A. Scuba training is made up of three general components — academic development (often conducted as online independent study), pool/confined water training (this is where you master the skills of scuba training) and open water dives (this is where you demonstrate your ability to use the skills learned in the pool/confined water in an actual dive setting, which could be the ocean, a lake, a quarry or any body of water that represents open water conditions), all of which require successful completion in order to earn a scuba certification.
Q. Do I have to purchase my own dive equipment for my training?
A. The sooner you own your dive equipment, the sooner you’ll start to feel even more comfortable on your dives as you become more familiar with your own gear. Dive centers often require students to purchase a mask, fins and a snorkel for training, while the rest of your gear is either provided as part of your course costs or can be rented to complete the training. For divers with SCI, the fins would not be required, but you may want to consider swimming mitts if you have use of your arms and hands.
Q. How much does scuba equipment cost?
A. Like the cost of scuba training, there are many variables associated with purchasing scuba equipment, including styles, features, adaptations, etc., and there is a range of prices available. If maintained properly, though, scuba equipment can last a lifetime. Diveheart will help disabled divers to find creative ways to help fund their training, equipment and travel needs. This might include jointly fund raising, finding possible scholarships and setting up “fund me” sites, all of which can help to lessen the actual costs associated with learning to scuba dive.

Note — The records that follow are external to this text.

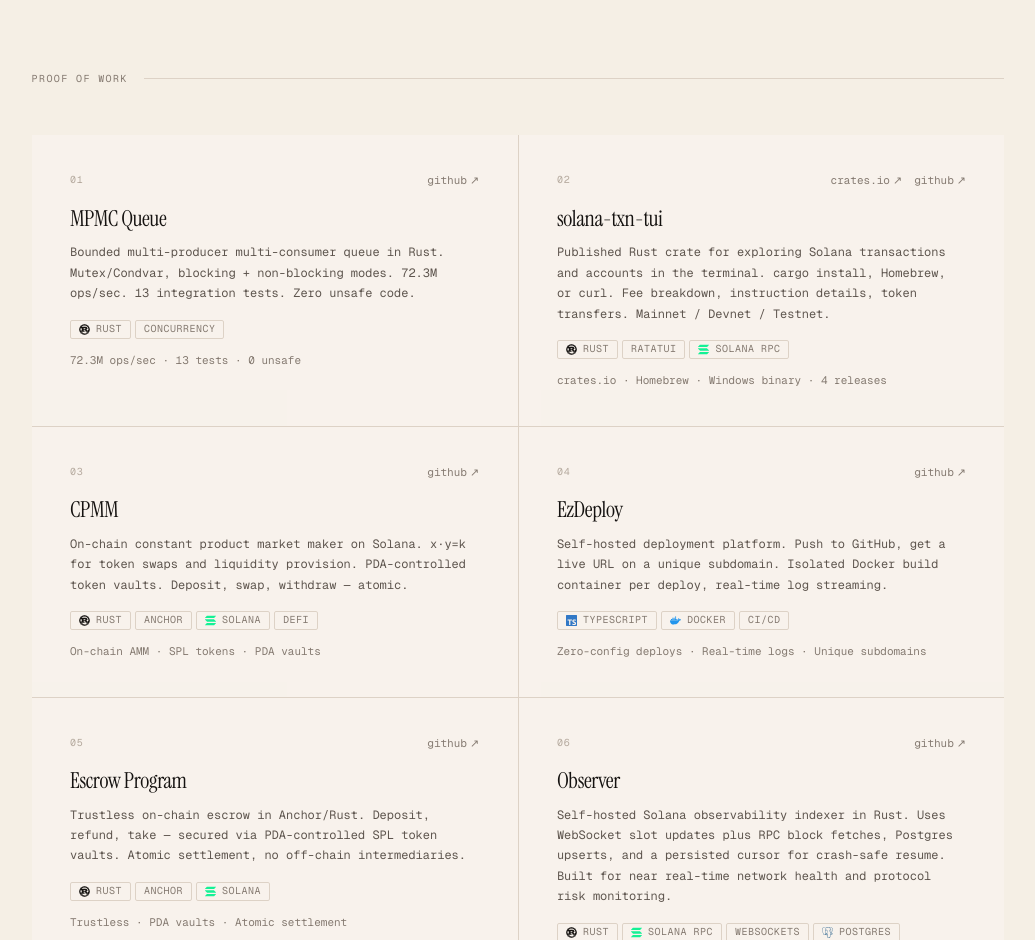
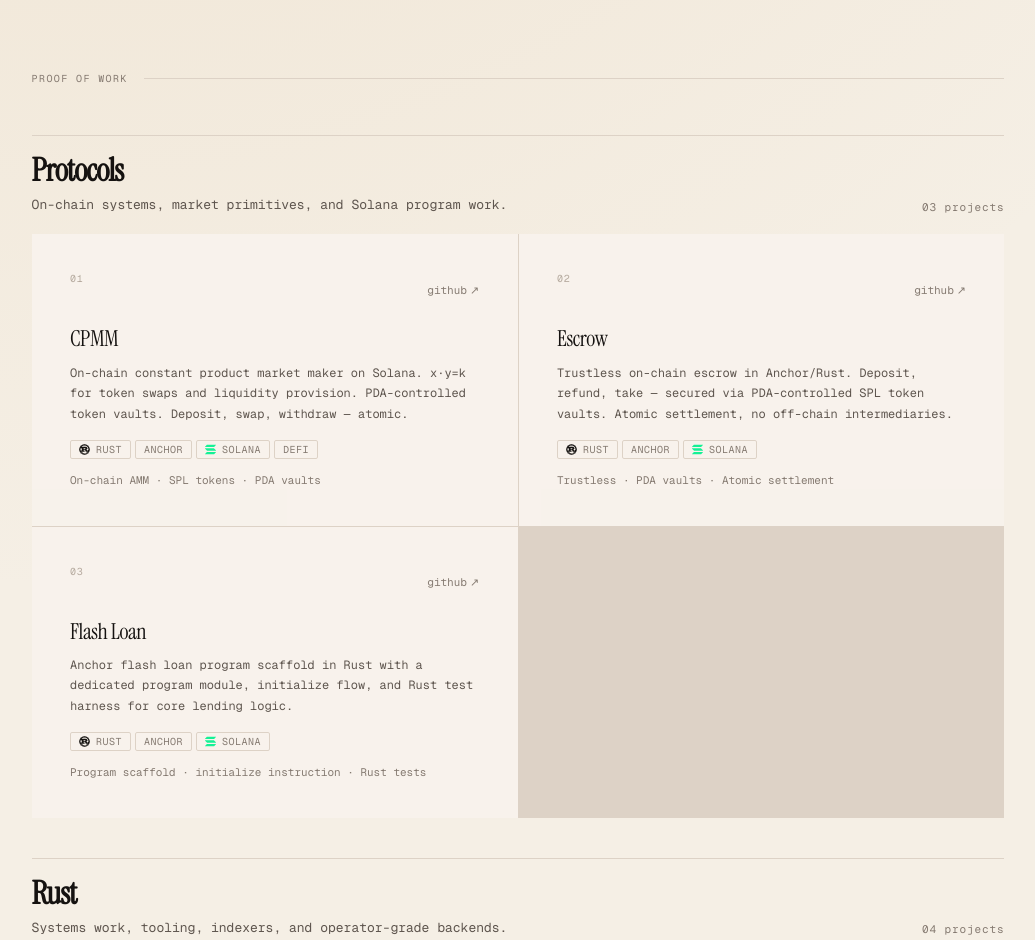
Before and after one commit to Some1Uknow/portfolio, a React (Vite) app: page / in a window 1280 px wide. Shown: the part 1860-2800 px from the top of the page, without its empty margins (122-1157 px from the left). Built offline with nearby package versions, Linux system fonts and the light colour scheme.

Commit message:
Organize projects and fix OG image

```diff
--- a/index.html
+++ b/index.html
@@ -5,6 +5,10 @@
     <link rel="icon" type="image/svg+xml" href="/favicon.svg?v=2" />
     <meta name="viewport" content="width=device-width, initial-scale=1.0" />
     <meta name="theme-color" content="#f5efe5" />
+    <meta property="og:image" content="/og.png" />
+    <meta property="og:image:width" content="1200" />
+    <meta property="og:image:height" content="630" />
+
     <style>
       html,
       body,
@@ -62,7 +66,7 @@
         }
       })();
     </script>
-    <title>raghav - solana engineer</title>
+    <title>raghav - engineer</title>
   </head>
   <body>
     <div id="root"></div>
--- a/src/components/sections/Projects.jsx
+++ b/src/components/sections/Projects.jsx
@@ -7,6 +7,23 @@ import Pill from "../ui/Pill.jsx"
 import SectionLabel from "../ui/SectionLabel.jsx"
 
 const { projects } = siteContent
+const PROJECT_SECTIONS = [
+  {
+    key: "protocols",
+    title: "Protocols",
+    blurb: "On-chain systems, market primitives, and Solana program work.",
+  },
+  {
+    key: "rust",
+    title: "Rust",
+    blurb: "Systems work, tooling, indexers, and operator-grade backends.",
+  },
+  {
+    key: "dapps",
+    title: "Dapps / Others",
+    blurb: "User-facing products, explorers, and full-stack application work.",
+  },
+]
 
 function ProjectCard({ project, index }) {
   const ref = useRef(null)
@@ -58,9 +75,10 @@ function ProjectCard({ project, index }) {
                 display: "flex",
                 alignItems: "center",
                 gap: 3,
+                minHeight: 40,
               }}
             >
-              {project.liveLabel || "live"}{" "}
+              {project.liveLabel || "demo"}{" "}
               <span
                 style={{
                   display: "inline-block",
@@ -83,6 +101,7 @@ function ProjectCard({ project, index }) {
               display: "flex",
               alignItems: "center",
               gap: 3,
+              minHeight: 40,
             }}
           >
             github{" "}
@@ -128,9 +147,54 @@ function ProjectCard({ project, index }) {
 }
 
 export default function Projects() {
+  const groupedProjects = PROJECT_SECTIONS.map((section) => ({
+    ...section,
+    items: projects.filter((project) => project.category === section.key),
+  }))
+
   return (
     <section id="projects" style={{ padding: `0 ${PAD}` }}>
       <SectionLabel>Proof of Work</SectionLabel>
+
+      <div style={{ display: "grid", gap: 40, marginBottom: 96 }}>
+        {groupedProjects.map((section) => (
+          <div
+            key={section.key}
+            style={{
+              borderTop: "1px solid var(--color-border)",
+              paddingTop: 18,
+            }}
+          >
+            <div
+              style={{
+                display: "flex",
+                justifyContent: "space-between",
+                gap: 16,
+                alignItems: "flex-end",
+                marginBottom: 18,
+                flexWrap: "wrap",
+              }}
+            >
+              <div>
+                <h3
+                  style={{
+                    fontFamily: "'Instrument Serif', Georgia, serif",
+                    fontSize: "clamp(24px, 3vw, 32px)",
+                    letterSpacing: "-0.03em",
+                    lineHeight: 1,
+                    color: "var(--color-text)",
+                    marginBottom: 8,
+                  }}
+                >
+                  {section.title}
+                </h3>
+                <p style={{ color: "var(--color-muted)", maxWidth: 520 }}>{section.blurb}</p>
+              </div>
+
+              <div style={{ fontSize: 11, color: "var(--color-soft)", letterSpacing: "0.08em" }}>
+                {String(section.items.length).padStart(2, "0")} projects
+              </div>
+            </div>
 
             <div
               style={{
@@ -138,12 +202,14 @@ export default function Projects() {
                 gridTemplateColumns: "repeat(2, 1fr)",
                 gap: 1,
                 background: "var(--color-border)",
-          marginBottom: 96,
               }}
               className="projects-grid"
             >
-        {projects.map((project, index) => (
+              {section.items.map((project, index) => (
                 <ProjectCard key={project.num} project={project} index={index} />
+              ))}
+            </div>
+          </div>
         ))}
       </div>
     </section>
--- a/src/content/siteContent.json
+++ b/src/content/siteContent.json
@@ -72,6 +72,34 @@
   "projects": [
     {
       "num": "01",
+      "category": "protocols",
+      "name": "CPMM",
+      "desc": "On-chain constant product market maker on Solana. x·y=k for token swaps and liquidity provision. PDA-controlled token vaults. Deposit, swap, withdraw — atomic.",
+      "stack": ["Rust", "Anchor", "Solana", "DeFi"],
+      "meta": "On-chain AMM · SPL tokens · PDA vaults",
+      "github": "https://github.com/Some1Uknow/cpmm"
+    },
+    {
+      "num": "02",
+      "category": "protocols",
+      "name": "Escrow",
+      "desc": "Trustless on-chain escrow in Anchor/Rust. Deposit, refund, take — secured via PDA-controlled SPL token vaults. Atomic settlement, no off-chain intermediaries.",
+      "stack": ["Rust", "Anchor", "Solana"],
+      "meta": "Trustless · PDA vaults · Atomic settlement",
+      "github": "https://github.com/Some1Uknow/escrow"
+    },
+    {
+      "num": "03",
+      "category": "protocols",
+      "name": "Flash Loan",
+      "desc": "Anchor flash loan program scaffold in Rust with a dedicated program module, initialize flow, and Rust test harness for core lending logic.",
+      "stack": ["Rust", "Anchor", "Solana"],
+      "meta": "Program scaffold · initialize instruction · Rust tests",
+      "github": "https://github.com/Some1Uknow/flash-loan"
+    },
+    {
+      "num": "04",
+      "category": "rust",
       "name": "MPMC Queue",
       "desc": "Bounded multi-producer multi-consumer queue in Rust. Mutex/Condvar, blocking + non-blocking modes. 72.3M ops/sec. 13 integration tests. Zero unsafe code.",
       "stack": ["Rust", "Concurrency"],
@@ -79,7 +107,8 @@
       "github": "https://github.com/Some1Uknow/mpmc-queue-rust"
     },
     {
-      "num": "02",
+      "num": "05",
+      "category": "rust",
       "name": "solana-txn-tui",
       "desc": "Published Rust crate for exploring Solana transactions and accounts in the terminal. cargo install, Homebrew, or curl. Fee breakdown, instruction details, token transfers. Mainnet / Devnet / Testnet.",
       "stack": ["Rust", "Ratatui", "Solana RPC"],
@@ -89,36 +118,71 @@
       "liveLabel": "crates.io"
     },
     {
-      "num": "03",
-      "name": "CPMM",
-      "desc": "On-chain constant product market maker on Solana. x·y=k for token swaps and liquidity provision. PDA-controlled token vaults. Deposit, swap, withdraw — atomic.",
-      "stack": ["Rust", "Anchor", "Solana", "DeFi"],
-      "meta": "On-chain AMM · SPL tokens · PDA vaults",
-      "github": "https://github.com/Some1Uknow/cpmm"
+      "num": "06",
+      "category": "rust",
+      "name": "Observer",
+      "desc": "Self-hosted Solana observability indexer in Rust. Uses WebSocket slot updates plus RPC block fetches, Postgres upserts, and a persisted cursor for crash-safe resume. Built for near real-time network health and protocol risk monitoring.",
+      "stack": ["Rust", "Solana RPC", "WebSockets", "Postgres"],
+      "meta": "Crash-safe resume · Idempotent upserts · Protocol risk monitoring",
+      "github": "https://github.com/Some1UKnow/observer"
     },
     {
-      "num": "04",
+      "num": "07",
+      "category": "rust",
+      "name": "Omniscanner",
+      "desc": "Rust borrower-risk scanner for Omnipair with local scoring, pool stress tracking, liquidation alerts, PostgreSQL persistence, and a small operator dashboard served from the app.",
+      "stack": ["Rust", "Axum", "Postgres", "Risk Engine"],
+      "meta": "Borrower risk alerts · Axum API · Built-in dashboard",
+      "github": "https://github.com/Some1Uknow/omniscanner"
+    },
+    {
+      "num": "08",
+      "category": "dapps",
+      "name": "Rayscan",
+      "desc": "Search-first Solana explorer with live transaction visibility, token pages, network stats, and an indexed backend built with Fastify, WebSockets, and Postgres.",
+      "stack": ["Next.js", "Fastify", "Postgres", "Solana RPC"],
+      "meta": "Explorer UI · Live tx feed · Indexed chain data",
+      "github": "https://github.com/Some1Uknow/rayscan"
+    },
+      {
+      "num": "09",
+      "category": "dapps",
+      "name": "PixelMart",
+      "desc": "NFT marketplace on Solana with a Next.js frontend and an Anchor marketplace program for listings, buys, marketplace state, and wallet-signed flows.",
+      "stack": ["Rust", "Anchor", "Next.js", "Solana", "NFTs"],
+      "meta": "NFT marketplace · Next.js + Anchor · Live demo",
+      "github": "https://github.com/Some1Uknow/pixelmart",
+      "live": "https://pixelmart.raghav.codes",
+      "liveLabel": "demo"
+    },
+    {
+      "num": "10",
+      "category": "dapps",
+      "name": "Loopscale Borrow Shopper",
+      "desc": "Consumer-facing Next.js app for finding fixed-rate borrow routes on Loopscale, reviewing the best visible route, and signing the final loan transaction.",
+      "stack": ["Next.js", "TypeScript", "Solana", "Loopscale API"],
+      "meta": "Fixed-rate borrow flow · Route review · Wallet signing",
+      "github": "https://github.com/Some1Uknow/loopscale"
+    },
+    {
+      "num": "11",
+      "category": "dapps",
+      "name": "Pigeon",
+      "desc": "Privacy-focused Solana wallet superapp with encrypted wallet-to-wallet chat live on devnet, on-chain message history, and private transfer/swap research routes in progress.",
+      "stack": ["React", "TypeScript", "Anchor", "Solana", "Privacy"],
+      "meta": "Encrypted chat · Privacy lab · Devnet demo",
+      "github": "https://github.com/Some1Uknow/pigeon",
+      "live": "https://pigeon.raghav.codes",
+      "liveLabel": "demo"
+    },
+    {
+      "num": "12",
+      "category": "dapps",
       "name": "EzDeploy",
       "desc": "Self-hosted deployment platform. Push to GitHub, get a live URL on a unique subdomain. Isolated Docker build container per deploy, real-time log streaming.",
       "stack": ["TypeScript", "Docker", "CI/CD"],
       "meta": "Zero-config deploys · Real-time logs · Unique subdomains",
       "github": "https://github.com/Some1Uknow/ezdeploy"
-    },
-    {
-      "num": "05",
-      "name": "Escrow Program",
-      "desc": "Trustless on-chain escrow in Anchor/Rust. Deposit, refund, take — secured via PDA-controlled SPL token vaults. Atomic settlement, no off-chain intermediaries.",
-      "stack": ["Rust", "Anchor", "Solana"],
-      "meta": "Trustless · PDA vaults · Atomic settlement",
-      "github": "https://github.com/Some1Uknow/escrow"
-    },
-    {
-      "num": "06",
-      "name": "Observer",
-      "desc": "Self-hosted Solana observability indexer in Rust. Uses WebSocket slot updates plus RPC block fetches, Postgres upserts, and a persisted cursor for crash-safe resume. Built for near real-time network health and protocol risk monitoring.",
-      "stack": ["Rust", "Solana RPC", "WebSockets", "Postgres"],
-      "meta": "Crash-safe resume · Idempotent upserts · Protocol risk monitoring",
-      "github": "https://github.com/Some1UKnow/observer"
     }
   ],
   "writing": [],
```
Also changed, not shown: public/og.png (added), src/assets/og.png (added). Lines whose indentation alone changed are shown as unchanged.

Q. Will I be required to get my physician’s approval to scuba dive?
A. Yes. All scuba students are required to complete a medical history form supplied by their instructor. You’ll then take that form to your physician who will evaluate your individual medical history to determine if there are any medical concerns that would prevent you from safely diving. There are many resources available to help your physician make an informed decision.
Diveheart is a great resource, but it’s not the only adaptive scuba organization in the sea. Following are two more well-respected programs to help you get suited up and wet:
Adaptive Adventures offers scuba programs in both its Colorado and Midwest locations and has sponsored trips to Florida, Mexico and Honduras. To get started, inquire about its “Discover SCUBA Diving” experience, where participants are offered the opportunity to experience the thrill of flying underwater with the potential to continue on to achieve scuba certification. For more information, contact Matt Feeney, Adaptive Adventures’ scuba manager, at firstname.lastname@example.org or call 303/679-2770. The organization’s website is adaptiveadventures.org.
Beginning as a research project at the University of California-Irvine in 1975, the Handicapped Scuba Association’s training programs for people with disabilities utilize teaching techniques developed from more than 30 years of continuous research and feedback. The group runs 10 training centers worldwide, including one in New Jersey and one in far-flung South Africa, and classes teach everything from basic diving skills to instructor training courses. Go to hsascuba.com for more information or look up the group on Facebook.